= REQUIRED WORK =
Reproduce the records that follow exactly as they are written.

START EXERCISE DATA

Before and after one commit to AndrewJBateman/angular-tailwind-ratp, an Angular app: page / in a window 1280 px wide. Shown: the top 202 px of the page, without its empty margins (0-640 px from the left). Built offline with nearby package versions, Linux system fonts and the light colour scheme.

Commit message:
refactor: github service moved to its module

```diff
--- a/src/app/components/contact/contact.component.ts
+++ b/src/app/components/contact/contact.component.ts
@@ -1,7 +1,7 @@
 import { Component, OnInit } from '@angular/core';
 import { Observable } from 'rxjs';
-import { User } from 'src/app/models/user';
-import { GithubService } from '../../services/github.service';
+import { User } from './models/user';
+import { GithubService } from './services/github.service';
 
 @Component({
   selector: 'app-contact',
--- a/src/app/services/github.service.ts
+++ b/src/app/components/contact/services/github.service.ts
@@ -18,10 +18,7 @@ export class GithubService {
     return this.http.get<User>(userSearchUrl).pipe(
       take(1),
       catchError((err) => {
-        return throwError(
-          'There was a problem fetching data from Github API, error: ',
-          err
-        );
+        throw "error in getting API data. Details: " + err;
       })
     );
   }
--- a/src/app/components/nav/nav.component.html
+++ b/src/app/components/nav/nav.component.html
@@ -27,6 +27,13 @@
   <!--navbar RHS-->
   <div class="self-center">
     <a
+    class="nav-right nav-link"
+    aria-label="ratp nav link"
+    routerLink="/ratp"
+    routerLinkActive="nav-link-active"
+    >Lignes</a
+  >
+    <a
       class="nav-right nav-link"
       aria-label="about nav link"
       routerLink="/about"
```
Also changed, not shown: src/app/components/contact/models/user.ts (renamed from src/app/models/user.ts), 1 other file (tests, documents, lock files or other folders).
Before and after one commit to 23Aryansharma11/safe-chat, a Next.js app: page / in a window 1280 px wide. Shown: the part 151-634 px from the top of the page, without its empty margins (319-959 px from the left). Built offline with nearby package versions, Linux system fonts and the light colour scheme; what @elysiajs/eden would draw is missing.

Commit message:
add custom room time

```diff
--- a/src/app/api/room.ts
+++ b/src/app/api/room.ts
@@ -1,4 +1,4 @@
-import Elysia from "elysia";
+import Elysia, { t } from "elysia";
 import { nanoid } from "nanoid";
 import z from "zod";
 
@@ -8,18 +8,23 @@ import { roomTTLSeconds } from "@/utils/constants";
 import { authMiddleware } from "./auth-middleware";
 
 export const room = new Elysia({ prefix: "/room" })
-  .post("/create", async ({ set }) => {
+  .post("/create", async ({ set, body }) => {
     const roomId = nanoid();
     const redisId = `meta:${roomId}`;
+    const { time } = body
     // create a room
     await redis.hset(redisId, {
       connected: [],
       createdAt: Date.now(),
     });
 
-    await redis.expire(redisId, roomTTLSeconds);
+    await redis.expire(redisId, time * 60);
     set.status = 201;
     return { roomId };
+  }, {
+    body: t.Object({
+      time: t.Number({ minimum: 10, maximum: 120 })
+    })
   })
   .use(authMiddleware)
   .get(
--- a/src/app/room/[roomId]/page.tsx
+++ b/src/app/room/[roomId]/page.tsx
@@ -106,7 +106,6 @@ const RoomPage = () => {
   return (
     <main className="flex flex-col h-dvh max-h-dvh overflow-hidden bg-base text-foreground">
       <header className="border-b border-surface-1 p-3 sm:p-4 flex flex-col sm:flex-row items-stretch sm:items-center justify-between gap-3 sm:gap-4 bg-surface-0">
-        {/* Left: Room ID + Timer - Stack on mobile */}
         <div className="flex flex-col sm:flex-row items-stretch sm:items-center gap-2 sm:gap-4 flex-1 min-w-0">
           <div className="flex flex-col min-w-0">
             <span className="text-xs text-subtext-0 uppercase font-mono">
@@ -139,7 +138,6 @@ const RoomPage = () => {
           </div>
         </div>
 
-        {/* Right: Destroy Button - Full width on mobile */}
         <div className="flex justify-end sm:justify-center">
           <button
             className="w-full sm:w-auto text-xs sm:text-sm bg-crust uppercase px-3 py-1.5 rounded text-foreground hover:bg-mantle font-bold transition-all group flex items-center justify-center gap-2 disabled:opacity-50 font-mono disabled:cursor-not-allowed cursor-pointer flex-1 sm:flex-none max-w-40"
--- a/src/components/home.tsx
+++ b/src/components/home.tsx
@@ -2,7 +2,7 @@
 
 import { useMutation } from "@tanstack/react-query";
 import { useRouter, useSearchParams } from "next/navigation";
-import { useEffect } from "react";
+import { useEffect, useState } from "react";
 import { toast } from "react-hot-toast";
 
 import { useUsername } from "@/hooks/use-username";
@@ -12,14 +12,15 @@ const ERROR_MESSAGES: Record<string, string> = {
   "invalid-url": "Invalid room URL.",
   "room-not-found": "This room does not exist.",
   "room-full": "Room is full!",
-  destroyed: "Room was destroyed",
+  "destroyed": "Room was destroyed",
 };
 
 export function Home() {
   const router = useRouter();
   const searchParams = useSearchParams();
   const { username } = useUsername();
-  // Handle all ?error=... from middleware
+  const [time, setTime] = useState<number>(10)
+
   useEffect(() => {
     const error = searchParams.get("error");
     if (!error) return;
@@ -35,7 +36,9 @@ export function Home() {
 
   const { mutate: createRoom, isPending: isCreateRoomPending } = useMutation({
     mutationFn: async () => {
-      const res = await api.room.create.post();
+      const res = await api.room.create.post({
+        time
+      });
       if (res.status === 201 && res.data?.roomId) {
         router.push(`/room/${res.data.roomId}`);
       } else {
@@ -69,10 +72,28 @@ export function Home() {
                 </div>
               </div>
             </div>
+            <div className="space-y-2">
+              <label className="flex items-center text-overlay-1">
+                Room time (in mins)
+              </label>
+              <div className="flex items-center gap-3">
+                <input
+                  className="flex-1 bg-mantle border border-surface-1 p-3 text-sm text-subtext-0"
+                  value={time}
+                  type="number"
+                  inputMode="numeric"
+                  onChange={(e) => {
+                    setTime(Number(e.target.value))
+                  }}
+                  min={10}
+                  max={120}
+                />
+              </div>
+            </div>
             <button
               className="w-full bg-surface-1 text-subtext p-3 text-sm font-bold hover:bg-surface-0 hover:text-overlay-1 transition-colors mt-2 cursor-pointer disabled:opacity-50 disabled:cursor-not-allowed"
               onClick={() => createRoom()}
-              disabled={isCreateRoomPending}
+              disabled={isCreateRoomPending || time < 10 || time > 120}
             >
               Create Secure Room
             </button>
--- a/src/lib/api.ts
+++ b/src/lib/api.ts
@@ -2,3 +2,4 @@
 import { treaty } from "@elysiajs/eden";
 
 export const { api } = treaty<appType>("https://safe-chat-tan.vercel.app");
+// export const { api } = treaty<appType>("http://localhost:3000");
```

END EXERCISE DATA

= WRITTEN SOLUTION =
Before and after one commit to AndrewJBateman/angular-tailwind-ratp, an Angular app: page / in a window 1280 px wide. Shown: the top 202 px of the page, without its empty margins (0-640 px from the left). Built offline with nearby package versions, Linux system fonts and the light colour scheme.

Commit message:
refactor: github service moved to its module

```diff
--- a/src/app/components/contact/contact.component.ts
+++ b/src/app/components/contact/contact.component.ts
@@ -1,7 +1,7 @@
 import { Component, OnInit } from '@angular/core';
 import { Observable } from 'rxjs';
-import { User } from 'src/app/models/user';
-import { GithubService } from '../../services/github.service';
+import { User } from './models/user';
+import { GithubService } from './services/github.service';
 
 @Component({
   selector: 'app-contact',
--- a/src/app/services/github.service.ts
+++ b/src/app/components/contact/services/github.service.ts
@@ -18,10 +18,7 @@ export class GithubService {
     return this.http.get<User>(userSearchUrl).pipe(
       take(1),
       catchError((err) => {
-        return throwError(
-          'There was a problem fetching data from Github API, error: ',
-          err
-        );
+        throw "error in getting API data. Details: " + err;
       })
     );
   }
--- a/src/app/components/nav/nav.component.html
+++ b/src/app/components/nav/nav.component.html
@@ -27,6 +27,13 @@
   <!--navbar RHS-->
   <div class="self-center">
     <a
+    class="nav-right nav-link"
+    aria-label="ratp nav link"
+    routerLink="/ratp"
+    routerLinkActive="nav-link-active"
+    >Lignes</a
+  >
+    <a
       class="nav-right nav-link"
       aria-label="about nav link"
       routerLink="/about"
```
Also changed, not shown: src/app/components/contact/models/user.ts (renamed from src/app/models/user.ts), 1 other file (tests, documents, lock files or other folders).
Before and after one commit to 23Aryansharma11/safe-chat, a Next.js app: page / in a window 1280 px wide. Shown: the part 151-634 px from the top of the page, without its empty margins (319-959 px from the left). Built offline with nearby package versions, Linux system fonts and the light colour scheme; what @elysiajs/eden would draw is missing.

Commit message:
add custom room time

```diff
--- a/src/app/api/room.ts
+++ b/src/app/api/room.ts
@@ -1,4 +1,4 @@
-import Elysia from "elysia";
+import Elysia, { t } from "elysia";
 import { nanoid } from "nanoid";
 import z from "zod";
 
@@ -8,18 +8,23 @@ import { roomTTLSeconds } from "@/utils/constants";
 import { authMiddleware } from "./auth-middleware";
 
 export const room = new Elysia({ prefix: "/room" })
-  .post("/create", async ({ set }) => {
+  .post("/create", async ({ set, body }) => {
     const roomId = nanoid();
     const redisId = `meta:${roomId}`;
+    const { time } = body
     // create a room
     await redis.hset(redisId, {
       connected: [],
       createdAt: Date.now(),
     });
 
-    await redis.expire(redisId, roomTTLSeconds);
+    await redis.expire(redisId, time * 60);
     set.status = 201;
     return { roomId };
+  }, {
+    body: t.Object({
+      time: t.Number({ minimum: 10, maximum: 120 })
+    })
   })
   .use(authMiddleware)
   .get(
--- a/src/app/room/[roomId]/page.tsx
+++ b/src/app/room/[roomId]/page.tsx
@@ -106,7 +106,6 @@ const RoomPage = () => {
   return (
     <main className="flex flex-col h-dvh max-h-dvh overflow-hidden bg-base text-foreground">
       <header className="border-b border-surface-1 p-3 sm:p-4 flex flex-col sm:flex-row items-stretch sm:items-center justify-between gap-3 sm:gap-4 bg-surface-0">
-        {/* Left: Room ID + Timer - Stack on mobile */}
         <div className="flex flex-col sm:flex-row items-stretch sm:items-center gap-2 sm:gap-4 flex-1 min-w-0">
           <div className="flex flex-col min-w-0">
             <span className="text-xs text-subtext-0 uppercase font-mono">
@@ -139,7 +138,6 @@ const RoomPage = () => {
           </div>
         </div>
 
-        {/* Right: Destroy Button - Full width on mobile */}
         <div className="flex justify-end sm:justify-center">
           <button
             className="w-full sm:w-auto text-xs sm:text-sm bg-crust uppercase px-3 py-1.5 rounded text-foreground hover:bg-mantle font-bold transition-all group flex items-center justify-center gap-2 disabled:opacity-50 font-mono disabled:cursor-not-allowed cursor-pointer flex-1 sm:flex-none max-w-40"
--- a/src/components/home.tsx
+++ b/src/components/home.tsx
@@ -2,7 +2,7 @@
 
 import { useMutation } from "@tanstack/react-query";
 import { useRouter, useSearchParams } from "next/navigation";
-import { useEffect } from "react";
+import { useEffect, useState } from "react";
 import { toast } from "react-hot-toast";
 
 import { useUsername } from "@/hooks/use-username";
@@ -12,14 +12,15 @@ const ERROR_MESSAGES: Record<string, string> = {
   "invalid-url": "Invalid room URL.",
   "room-not-found": "This room does not exist.",
   "room-full": "Room is full!",
-  destroyed: "Room was destroyed",
+  "destroyed": "Room was destroyed",
 };
 
 export function Home() {
   const router = useRouter();
   const searchParams = useSearchParams();
   const { username } = useUsername();
-  // Handle all ?error=... from middleware
+  const [time, setTime] = useState<number>(10)
+
   useEffect(() => {
     const error = searchParams.get("error");
     if (!error) return;
@@ -35,7 +36,9 @@ export function Home() {
 
   const { mutate: createRoom, isPending: isCreateRoomPending } = useMutation({
     mutationFn: async () => {
-      const res = await api.room.create.post();
+      const res = await api.room.create.post({
+        time
+      });
       if (res.status === 201 && res.data?.roomId) {
         router.push(`/room/${res.data.roomId}`);
       } else {
@@ -69,10 +72,28 @@ export function Home() {
                 </div>
               </div>
             </div>
+            <div className="space-y-2">
+              <label className="flex items-center text-overlay-1">
+                Room time (in mins)
+              </label>
+              <div className="flex items-center gap-3">
+                <input
+                  className="flex-1 bg-mantle border border-surface-1 p-3 text-sm text-subtext-0"
+                  value={time}
+                  type="number"
+                  inputMode="numeric"
+                  onChange={(e) => {
+                    setTime(Number(e.target.value))
+                  }}
+                  min={10}
+                  max={120}
+                />
+              </div>
+            </div>
             <button
               className="w-full bg-surface-1 text-subtext p-3 text-sm font-bold hover:bg-surface-0 hover:text-overlay-1 transition-colors mt-2 cursor-pointer disabled:opacity-50 disabled:cursor-not-allowed"
               onClick={() => createRoom()}
-              disabled={isCreateRoomPending}
+              disabled={isCreateRoomPending || time < 10 || time > 120}
             >
               Create Secure Room
             </button>
--- a/src/lib/api.ts
+++ b/src/lib/api.ts
@@ -2,3 +2,4 @@
 import { treaty } from "@elysiajs/eden";
 
 export const { api } = treaty<appType>("https://safe-chat-tan.vercel.app");
+// export const { api } = treaty<appType>("http://localhost:3000");
```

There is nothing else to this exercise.